Exercise directions ::
Scan the listing below. Return every line containing the string "local".

------ Record excerpts

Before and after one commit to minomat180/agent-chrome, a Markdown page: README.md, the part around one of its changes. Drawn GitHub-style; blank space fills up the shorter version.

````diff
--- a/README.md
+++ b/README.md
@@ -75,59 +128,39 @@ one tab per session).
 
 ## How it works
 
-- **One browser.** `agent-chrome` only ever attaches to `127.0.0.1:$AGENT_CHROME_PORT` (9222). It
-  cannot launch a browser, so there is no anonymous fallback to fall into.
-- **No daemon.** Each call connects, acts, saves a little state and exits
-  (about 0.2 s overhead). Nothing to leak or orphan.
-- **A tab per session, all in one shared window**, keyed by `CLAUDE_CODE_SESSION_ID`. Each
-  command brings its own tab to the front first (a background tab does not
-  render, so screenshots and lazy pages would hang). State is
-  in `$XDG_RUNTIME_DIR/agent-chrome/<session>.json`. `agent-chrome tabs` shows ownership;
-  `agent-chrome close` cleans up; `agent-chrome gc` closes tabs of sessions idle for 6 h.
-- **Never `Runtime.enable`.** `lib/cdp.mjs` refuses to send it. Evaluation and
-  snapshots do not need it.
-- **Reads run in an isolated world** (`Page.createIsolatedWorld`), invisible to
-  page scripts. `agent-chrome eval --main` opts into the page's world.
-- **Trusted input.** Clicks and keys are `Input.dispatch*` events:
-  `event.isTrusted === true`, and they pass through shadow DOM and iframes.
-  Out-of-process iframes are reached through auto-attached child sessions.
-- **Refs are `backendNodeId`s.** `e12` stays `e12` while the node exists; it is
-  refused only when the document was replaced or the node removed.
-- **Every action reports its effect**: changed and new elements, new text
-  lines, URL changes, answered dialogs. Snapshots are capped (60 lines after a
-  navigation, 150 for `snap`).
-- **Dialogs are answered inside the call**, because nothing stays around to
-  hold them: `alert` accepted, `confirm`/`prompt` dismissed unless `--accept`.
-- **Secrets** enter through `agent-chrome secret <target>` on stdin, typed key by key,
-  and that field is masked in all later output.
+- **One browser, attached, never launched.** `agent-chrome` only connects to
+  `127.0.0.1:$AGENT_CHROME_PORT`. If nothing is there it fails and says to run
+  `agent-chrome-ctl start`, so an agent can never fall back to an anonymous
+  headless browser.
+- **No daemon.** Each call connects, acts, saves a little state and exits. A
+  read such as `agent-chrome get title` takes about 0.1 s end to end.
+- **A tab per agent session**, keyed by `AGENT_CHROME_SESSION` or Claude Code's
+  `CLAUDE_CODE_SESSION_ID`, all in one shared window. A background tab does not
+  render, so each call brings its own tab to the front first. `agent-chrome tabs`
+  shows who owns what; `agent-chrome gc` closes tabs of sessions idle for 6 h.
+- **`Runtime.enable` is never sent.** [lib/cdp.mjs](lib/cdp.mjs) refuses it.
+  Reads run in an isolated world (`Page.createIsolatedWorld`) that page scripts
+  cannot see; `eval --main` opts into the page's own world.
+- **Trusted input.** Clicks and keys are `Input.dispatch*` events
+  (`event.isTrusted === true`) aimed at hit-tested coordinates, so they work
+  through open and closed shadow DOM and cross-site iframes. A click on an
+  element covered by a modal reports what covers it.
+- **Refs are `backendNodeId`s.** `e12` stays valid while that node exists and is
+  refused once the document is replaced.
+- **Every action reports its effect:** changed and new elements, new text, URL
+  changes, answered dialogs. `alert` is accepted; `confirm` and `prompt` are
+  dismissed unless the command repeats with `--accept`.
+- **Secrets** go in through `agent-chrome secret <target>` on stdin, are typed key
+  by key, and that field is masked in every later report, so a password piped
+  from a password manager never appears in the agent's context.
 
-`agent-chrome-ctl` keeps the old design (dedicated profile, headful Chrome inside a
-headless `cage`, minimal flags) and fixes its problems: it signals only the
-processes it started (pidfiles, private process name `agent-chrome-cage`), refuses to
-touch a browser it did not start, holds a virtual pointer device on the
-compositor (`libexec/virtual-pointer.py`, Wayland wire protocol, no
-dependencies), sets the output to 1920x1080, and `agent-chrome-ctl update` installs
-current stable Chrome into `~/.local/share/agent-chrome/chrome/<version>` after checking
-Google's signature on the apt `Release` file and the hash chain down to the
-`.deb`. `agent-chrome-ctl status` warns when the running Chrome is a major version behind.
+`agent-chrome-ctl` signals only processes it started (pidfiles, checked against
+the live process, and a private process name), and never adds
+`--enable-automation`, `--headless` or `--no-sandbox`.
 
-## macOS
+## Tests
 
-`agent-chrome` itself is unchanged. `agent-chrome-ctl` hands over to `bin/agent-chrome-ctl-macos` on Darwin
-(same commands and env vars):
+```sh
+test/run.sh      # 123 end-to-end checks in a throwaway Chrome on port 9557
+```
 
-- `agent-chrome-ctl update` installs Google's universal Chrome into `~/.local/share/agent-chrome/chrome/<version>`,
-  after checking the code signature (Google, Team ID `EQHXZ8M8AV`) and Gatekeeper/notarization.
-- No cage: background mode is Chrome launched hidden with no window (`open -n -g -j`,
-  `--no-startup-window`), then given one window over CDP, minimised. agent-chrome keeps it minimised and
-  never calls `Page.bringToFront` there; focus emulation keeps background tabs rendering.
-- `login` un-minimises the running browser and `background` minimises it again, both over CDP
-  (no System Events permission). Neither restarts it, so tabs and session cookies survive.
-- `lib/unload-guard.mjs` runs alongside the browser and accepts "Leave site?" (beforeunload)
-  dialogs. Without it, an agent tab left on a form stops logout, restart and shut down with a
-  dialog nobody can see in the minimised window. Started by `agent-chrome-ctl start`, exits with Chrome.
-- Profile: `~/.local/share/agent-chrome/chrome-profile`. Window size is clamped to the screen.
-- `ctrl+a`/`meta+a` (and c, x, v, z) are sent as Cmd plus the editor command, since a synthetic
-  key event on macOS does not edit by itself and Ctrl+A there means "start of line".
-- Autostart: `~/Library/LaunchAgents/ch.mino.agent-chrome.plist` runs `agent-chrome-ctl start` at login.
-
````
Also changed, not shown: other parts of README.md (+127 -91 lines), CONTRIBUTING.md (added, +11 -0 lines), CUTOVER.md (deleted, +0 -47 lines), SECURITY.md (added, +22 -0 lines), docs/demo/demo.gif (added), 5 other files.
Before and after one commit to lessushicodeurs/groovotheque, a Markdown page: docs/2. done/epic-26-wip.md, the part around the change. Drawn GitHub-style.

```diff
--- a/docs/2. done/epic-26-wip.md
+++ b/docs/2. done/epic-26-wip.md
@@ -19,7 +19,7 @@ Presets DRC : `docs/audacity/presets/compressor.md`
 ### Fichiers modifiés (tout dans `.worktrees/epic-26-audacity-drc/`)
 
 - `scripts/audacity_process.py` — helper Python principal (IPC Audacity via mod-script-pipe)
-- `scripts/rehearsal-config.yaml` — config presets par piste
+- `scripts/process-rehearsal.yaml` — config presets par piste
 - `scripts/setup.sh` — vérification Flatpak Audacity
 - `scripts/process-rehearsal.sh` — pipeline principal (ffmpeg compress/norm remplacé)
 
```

------------

Expected output ::
-current stable Chrome into `~/.local/share/agent-chrome/chrome/<version>` after checking
-- `agent-chrome-ctl update` installs Google's universal Chrome into `~/.local/share/agent-chrome/chrome/<version>`,
-- Profile: `~/.local/share/agent-chrome/chrome-profile`. Window size is clamped to the screen.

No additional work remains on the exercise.